= INSTRUCTIONS FOR THE TASK =
Copy out every entry that follows, without a single picture.

§

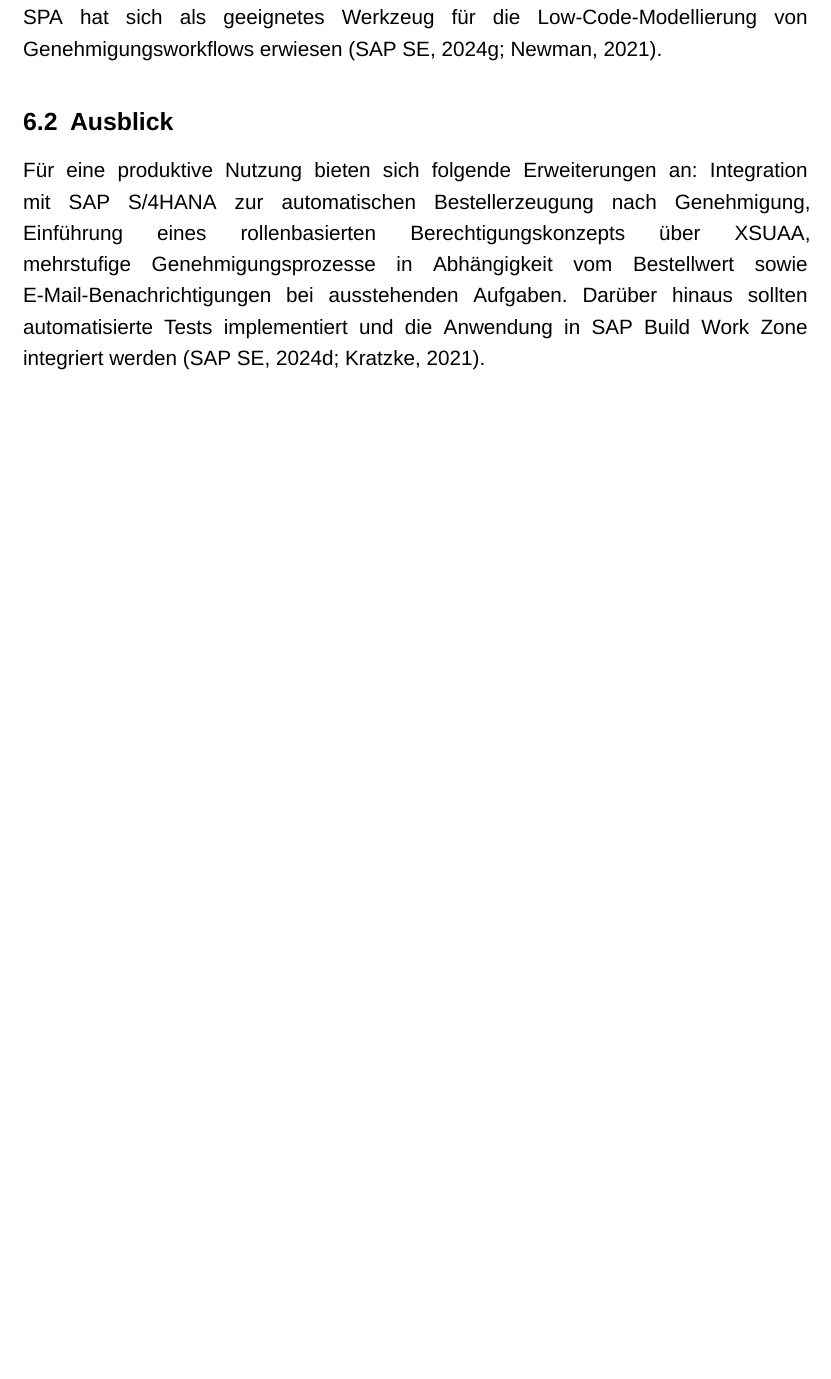
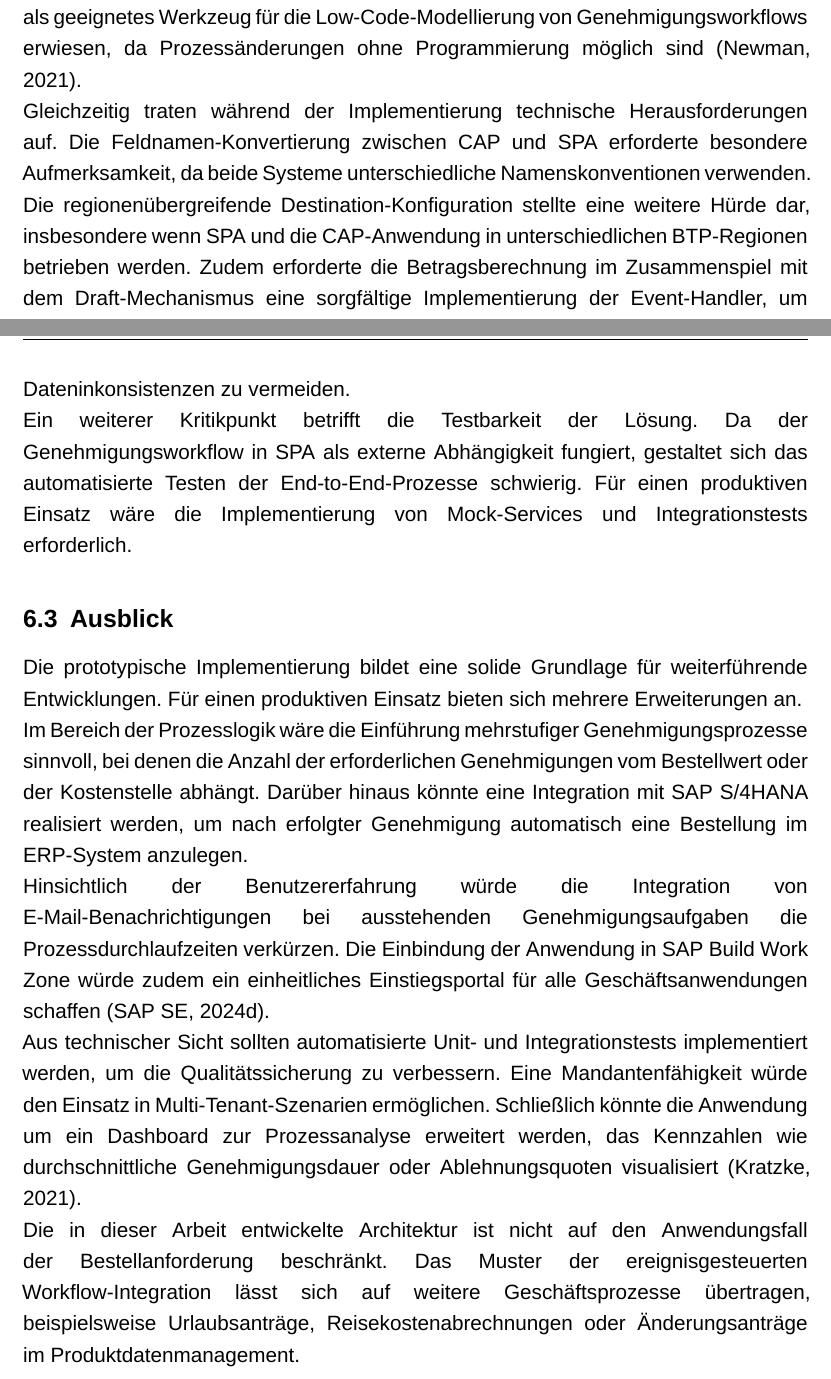
Before and after one commit to DominikSitny/Hausarbeit2GitHub, a LaTeX document (Abschlussarbeiten_LaTeX_/main.tex, which reads Abschlussarbeiten_LaTeX_/kapitel/fazit.tex): part of page 27 of 34 before the commit and two parts of pages 27 and 28 of 35 after it, the two joined at a grey line, cut so that both start at the same text, the shorter picture padded with empty space. Compiled offline with XeLaTeX; a missing font is replaced by an installed copy or a similar font.

Commit message:
Fazit erweitert mit kritischer Reflexion und detailliertem Ausblick
- Neue Subsection "Kritische Reflexion" mit Stärken und Herausforderungen
- Ausblick strukturiert nach Prozesslogik, Benutzererfahrung und Technik
- Übertragbarkeit der Architektur auf andere Geschäftsprozesse

🤖 Generated with [Claude Code](https://claude.com/claude-code)

Co-Authored-By: Claude Opus 4.5 <noreply@anthropic.com>

```diff
--- a/Abschlussarbeiten_LaTeX_/kapitel/fazit.tex
+++ b/Abschlussarbeiten_LaTeX_/kapitel/fazit.tex
@@ -7,8 +7,24 @@ Gegenstand dieser Arbeit war die Konzeption, Implementierung und Evaluation eine
 
 Die vier Teilziele wurden vollständig adressiert: Die Anforderungsanalyse identifizierte elf funktionale Anforderungen an die ereignisgesteuerte Workflow-Integration (Teilziel~1). Der Architekturentwurf basiert auf einer Drei-Schichten-Architektur mit klarer Trennung von Datenmodell, Geschäftslogik und Benutzeroberfläche (Teilziel~2). Die prototypische Implementierung realisiert die bidirektionale Anbindung zwischen \gls{cap} und \gls{spa}, wobei Geschäftsereignisse automatisch Workflows auslösen und deren Ergebnisse über Callbacks zurückgemeldet werden (Teilziel~3). Die Evaluation bestätigte die vollständige Umsetzung aller Anforderungen (Teilziel~4).
 
-Der annotationsgetriebene Ansatz des \gls{cap} in Kombination mit Fiori Elements ermöglicht eine effiziente Oberflächenentwicklung ohne manuellen UI-Code. \gls{spa} hat sich als geeignetes Werkzeug für die Low-Code-Modellierung von Genehmigungsworkflows erwiesen \citep{sap2024capguide, newman2021microservices}.
+\subsection{Kritische Reflexion}
+
+Die Umsetzung der ereignisgesteuerten Architektur hat sowohl Stärken als auch Herausforderungen offenbart. Als besonders vorteilhaft erwies sich der deklarative Entwicklungsansatz des \gls{cap}. Durch die Modellierung in \gls{cds} konnten Datenmodell, Service-Schnittstellen und Benutzeroberfläche aus einer einzigen Quelle generiert werden. Dies reduzierte den Implementierungsaufwand erheblich und minimierte Inkonsistenzen zwischen den Schichten. Der annotationsgetriebene Ansatz in Kombination mit Fiori Elements ermöglichte eine vollständige Oberflächenentwicklung ohne manuellen UI-Code \citep{sap2024capguide}.
+
+Die lose Kopplung zwischen \gls{cap}-Anwendung und \gls{spa} über API-Trigger und Callback-Endpunkte entspricht dem Prinzip der ereignisgesteuerten Architektur und ermöglicht eine unabhängige Weiterentwicklung beider Komponenten. \gls{spa} hat sich als geeignetes Werkzeug für die Low-Code-Modellierung von Genehmigungsworkflows erwiesen, da Prozessänderungen ohne Programmierung möglich sind \citep{newman2021microservices}.
+
+Gleichzeitig traten während der Implementierung technische Herausforderungen auf. Die Feldnamen-Konvertierung zwischen \gls{cap} und \gls{spa} erforderte besondere Aufmerksamkeit, da beide Systeme unterschiedliche Namenskonventionen verwenden. Die regionenübergreifende Destination-Konfiguration stellte eine weitere Hürde dar, insbesondere wenn \gls{spa} und die \gls{cap}-Anwendung in unterschiedlichen BTP-Regionen betrieben werden. Zudem erforderte die Betragsberechnung im Zusammenspiel mit dem Draft-Mechanismus eine sorgfältige Implementierung der Event-Handler, um Dateninkonsistenzen zu vermeiden.
+
+Ein weiterer Kritikpunkt betrifft die Testbarkeit der Lösung. Da der Genehmigungsworkflow in \gls{spa} als externe Abhängigkeit fungiert, gestaltet sich das automatisierte Testen der End-to-End-Prozesse schwierig. Für einen produktiven Einsatz wäre die Implementierung von Mock-Services und Integrationstests erforderlich.
 
 \subsection{Ausblick}
 
-Für eine produktive Nutzung bieten sich folgende Erweiterungen an: Integration mit SAP S/4HANA zur automatischen Bestellerzeugung nach Genehmigung, Einführung eines rollenbasierten Berechtigungskonzepts über \gls{xsuaa}, mehrstufige Genehmigungsprozesse in Abhängigkeit vom Bestellwert sowie E-Mail-Benachrichtigungen bei ausstehenden Aufgaben. Darüber hinaus sollten automatisierte Tests implementiert und die Anwendung in SAP Build Work Zone integriert werden \citep{sap2024btpguide, kratzke2021cloud}.
+Die prototypische Implementierung bildet eine solide Grundlage für weiterführende Entwicklungen. Für einen produktiven Einsatz bieten sich mehrere Erweiterungen an.
+
+Im Bereich der Prozesslogik wäre die Einführung mehrstufiger Genehmigungsprozesse sinnvoll, bei denen die Anzahl der erforderlichen Genehmigungen vom Bestellwert oder der Kostenstelle abhängt. Darüber hinaus könnte eine Integration mit SAP S/4HANA realisiert werden, um nach erfolgter Genehmigung automatisch eine Bestellung im ERP-System anzulegen.
+
+Hinsichtlich der Benutzererfahrung würde die Integration von E-Mail-Benachrichtigungen bei ausstehenden Genehmigungsaufgaben die Prozessdurchlaufzeiten verkürzen. Die Einbindung der Anwendung in SAP Build Work Zone würde zudem ein einheitliches Einstiegsportal für alle Geschäftsanwendungen schaffen \citep{sap2024btpguide}.
+
+Aus technischer Sicht sollten automatisierte Unit- und Integrationstests implementiert werden, um die Qualitätssicherung zu verbessern. Eine Mandantenfähigkeit würde den Einsatz in Multi-Tenant-Szenarien ermöglichen. Schließlich könnte die Anwendung um ein Dashboard zur Prozessanalyse erweitert werden, das Kennzahlen wie durchschnittliche Genehmigungsdauer oder Ablehnungsquoten visualisiert \citep{kratzke2021cloud}.
+
+Die in dieser Arbeit entwickelte Architektur ist nicht auf den Anwendungsfall der Bestellanforderung beschränkt. Das Muster der ereignisgesteuerten Workflow-Integration lässt sich auf weitere Geschäftsprozesse übertragen, beispielsweise Urlaubsanträge, Reisekostenabrechnungen oder Änderungsanträge im Produktdatenmanagement.
```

§

= EXERCISE RESULT =
Before and after one commit to DominikSitny/Hausarbeit2GitHub, a LaTeX document (Abschlussarbeiten_LaTeX_/main.tex, which reads Abschlussarbeiten_LaTeX_/kapitel/fazit.tex): part of page 27 of 34 before the commit and two parts of pages 27 and 28 of 35 after it, the two joined at a grey line, cut so that both start at the same text, the shorter picture padded with empty space. Compiled offline with XeLaTeX; a missing font is replaced by an installed copy or a similar font.

Commit message:
Fazit erweitert mit kritischer Reflexion und detailliertem Ausblick
- Neue Subsection "Kritische Reflexion" mit Stärken und Herausforderungen
- Ausblick strukturiert nach Prozesslogik, Benutzererfahrung und Technik
- Übertragbarkeit der Architektur auf andere Geschäftsprozesse

🤖 Generated with [Claude Code](https://claude.com/claude-code)

Co-Authored-By: Claude Opus 4.5 <noreply@anthropic.com>

```diff
--- a/Abschlussarbeiten_LaTeX_/kapitel/fazit.tex
+++ b/Abschlussarbeiten_LaTeX_/kapitel/fazit.tex
@@ -7,8 +7,24 @@ Gegenstand dieser Arbeit war die Konzeption, Implementierung und Evaluation eine
 
 Die vier Teilziele wurden vollständig adressiert: Die Anforderungsanalyse identifizierte elf funktionale Anforderungen an die ereignisgesteuerte Workflow-Integration (Teilziel~1). Der Architekturentwurf basiert auf einer Drei-Schichten-Architektur mit klarer Trennung von Datenmodell, Geschäftslogik und Benutzeroberfläche (Teilziel~2). Die prototypische Implementierung realisiert die bidirektionale Anbindung zwischen \gls{cap} und \gls{spa}, wobei Geschäftsereignisse automatisch Workflows auslösen und deren Ergebnisse über Callbacks zurückgemeldet werden (Teilziel~3). Die Evaluation bestätigte die vollständige Umsetzung aller Anforderungen (Teilziel~4).
 
-Der annotationsgetriebene Ansatz des \gls{cap} in Kombination mit Fiori Elements ermöglicht eine effiziente Oberflächenentwicklung ohne manuellen UI-Code. \gls{spa} hat sich als geeignetes Werkzeug für die Low-Code-Modellierung von Genehmigungsworkflows erwiesen \citep{sap2024capguide, newman2021microservices}.
+\subsection{Kritische Reflexion}
+
+Die Umsetzung der ereignisgesteuerten Architektur hat sowohl Stärken als auch Herausforderungen offenbart. Als besonders vorteilhaft erwies sich der deklarative Entwicklungsansatz des \gls{cap}. Durch die Modellierung in \gls{cds} konnten Datenmodell, Service-Schnittstellen und Benutzeroberfläche aus einer einzigen Quelle generiert werden. Dies reduzierte den Implementierungsaufwand erheblich und minimierte Inkonsistenzen zwischen den Schichten. Der annotationsgetriebene Ansatz in Kombination mit Fiori Elements ermöglichte eine vollständige Oberflächenentwicklung ohne manuellen UI-Code \citep{sap2024capguide}.
+
+Die lose Kopplung zwischen \gls{cap}-Anwendung und \gls{spa} über API-Trigger und Callback-Endpunkte entspricht dem Prinzip der ereignisgesteuerten Architektur und ermöglicht eine unabhängige Weiterentwicklung beider Komponenten. \gls{spa} hat sich als geeignetes Werkzeug für die Low-Code-Modellierung von Genehmigungsworkflows erwiesen, da Prozessänderungen ohne Programmierung möglich sind \citep{newman2021microservices}.
+
+Gleichzeitig traten während der Implementierung technische Herausforderungen auf. Die Feldnamen-Konvertierung zwischen \gls{cap} und \gls{spa} erforderte besondere Aufmerksamkeit, da beide Systeme unterschiedliche Namenskonventionen verwenden. Die regionenübergreifende Destination-Konfiguration stellte eine weitere Hürde dar, insbesondere wenn \gls{spa} und die \gls{cap}-Anwendung in unterschiedlichen BTP-Regionen betrieben werden. Zudem erforderte die Betragsberechnung im Zusammenspiel mit dem Draft-Mechanismus eine sorgfältige Implementierung der Event-Handler, um Dateninkonsistenzen zu vermeiden.
+
+Ein weiterer Kritikpunkt betrifft die Testbarkeit der Lösung. Da der Genehmigungsworkflow in \gls{spa} als externe Abhängigkeit fungiert, gestaltet sich das automatisierte Testen der End-to-End-Prozesse schwierig. Für einen produktiven Einsatz wäre die Implementierung von Mock-Services und Integrationstests erforderlich.
 
 \subsection{Ausblick}
 
-Für eine produktive Nutzung bieten sich folgende Erweiterungen an: Integration mit SAP S/4HANA zur automatischen Bestellerzeugung nach Genehmigung, Einführung eines rollenbasierten Berechtigungskonzepts über \gls{xsuaa}, mehrstufige Genehmigungsprozesse in Abhängigkeit vom Bestellwert sowie E-Mail-Benachrichtigungen bei ausstehenden Aufgaben. Darüber hinaus sollten automatisierte Tests implementiert und die Anwendung in SAP Build Work Zone integriert werden \citep{sap2024btpguide, kratzke2021cloud}.
+Die prototypische Implementierung bildet eine solide Grundlage für weiterführende Entwicklungen. Für einen produktiven Einsatz bieten sich mehrere Erweiterungen an.
+
+Im Bereich der Prozesslogik wäre die Einführung mehrstufiger Genehmigungsprozesse sinnvoll, bei denen die Anzahl der erforderlichen Genehmigungen vom Bestellwert oder der Kostenstelle abhängt. Darüber hinaus könnte eine Integration mit SAP S/4HANA realisiert werden, um nach erfolgter Genehmigung automatisch eine Bestellung im ERP-System anzulegen.
+
+Hinsichtlich der Benutzererfahrung würde die Integration von E-Mail-Benachrichtigungen bei ausstehenden Genehmigungsaufgaben die Prozessdurchlaufzeiten verkürzen. Die Einbindung der Anwendung in SAP Build Work Zone würde zudem ein einheitliches Einstiegsportal für alle Geschäftsanwendungen schaffen \citep{sap2024btpguide}.
+
+Aus technischer Sicht sollten automatisierte Unit- und Integrationstests implementiert werden, um die Qualitätssicherung zu verbessern. Eine Mandantenfähigkeit würde den Einsatz in Multi-Tenant-Szenarien ermöglichen. Schließlich könnte die Anwendung um ein Dashboard zur Prozessanalyse erweitert werden, das Kennzahlen wie durchschnittliche Genehmigungsdauer oder Ablehnungsquoten visualisiert \citep{kratzke2021cloud}.
+
+Die in dieser Arbeit entwickelte Architektur ist nicht auf den Anwendungsfall der Bestellanforderung beschränkt. Das Muster der ereignisgesteuerten Workflow-Integration lässt sich auf weitere Geschäftsprozesse übertragen, beispielsweise Urlaubsanträge, Reisekostenabrechnungen oder Änderungsanträge im Produktdatenmanagement.
```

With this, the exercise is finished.